**What the task requires**
Every record must be repeated precisely as it stands.

⟨

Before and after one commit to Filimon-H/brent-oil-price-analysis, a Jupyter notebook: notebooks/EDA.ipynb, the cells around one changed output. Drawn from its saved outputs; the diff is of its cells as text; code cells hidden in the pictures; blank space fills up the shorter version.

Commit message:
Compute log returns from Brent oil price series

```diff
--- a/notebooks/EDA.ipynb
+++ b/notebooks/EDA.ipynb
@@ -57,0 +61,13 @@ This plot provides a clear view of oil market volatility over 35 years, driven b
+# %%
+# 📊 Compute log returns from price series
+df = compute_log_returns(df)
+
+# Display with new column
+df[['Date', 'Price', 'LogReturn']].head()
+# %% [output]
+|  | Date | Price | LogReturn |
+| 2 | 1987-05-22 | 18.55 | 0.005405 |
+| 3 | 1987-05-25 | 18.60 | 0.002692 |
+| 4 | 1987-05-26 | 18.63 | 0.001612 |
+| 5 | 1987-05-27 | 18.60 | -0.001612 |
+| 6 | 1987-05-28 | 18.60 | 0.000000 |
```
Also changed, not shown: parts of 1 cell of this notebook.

⟩

**Written response**
Before and after one commit to Filimon-H/brent-oil-price-analysis, a Jupyter notebook: notebooks/EDA.ipynb, the cells around one changed output. Drawn from its saved outputs; the diff is of its cells as text; code cells hidden in the pictures; blank space fills up the shorter version.

Commit message:
Compute log returns from Brent oil price series

```diff
--- a/notebooks/EDA.ipynb
+++ b/notebooks/EDA.ipynb
@@ -57,0 +61,13 @@ This plot provides a clear view of oil market volatility over 35 years, driven b
+# %%
+# 📊 Compute log returns from price series
+df = compute_log_returns(df)
+
+# Display with new column
+df[['Date', 'Price', 'LogReturn']].head()
+# %% [output]
+|  | Date | Price | LogReturn |
+| 2 | 1987-05-22 | 18.55 | 0.005405 |
+| 3 | 1987-05-25 | 18.60 | 0.002692 |
+| 4 | 1987-05-26 | 18.63 | 0.001612 |
+| 5 | 1987-05-27 | 18.60 | -0.001612 |
+| 6 | 1987-05-28 | 18.60 | 0.000000 |
```
Also changed, not shown: parts of 1 cell of this notebook.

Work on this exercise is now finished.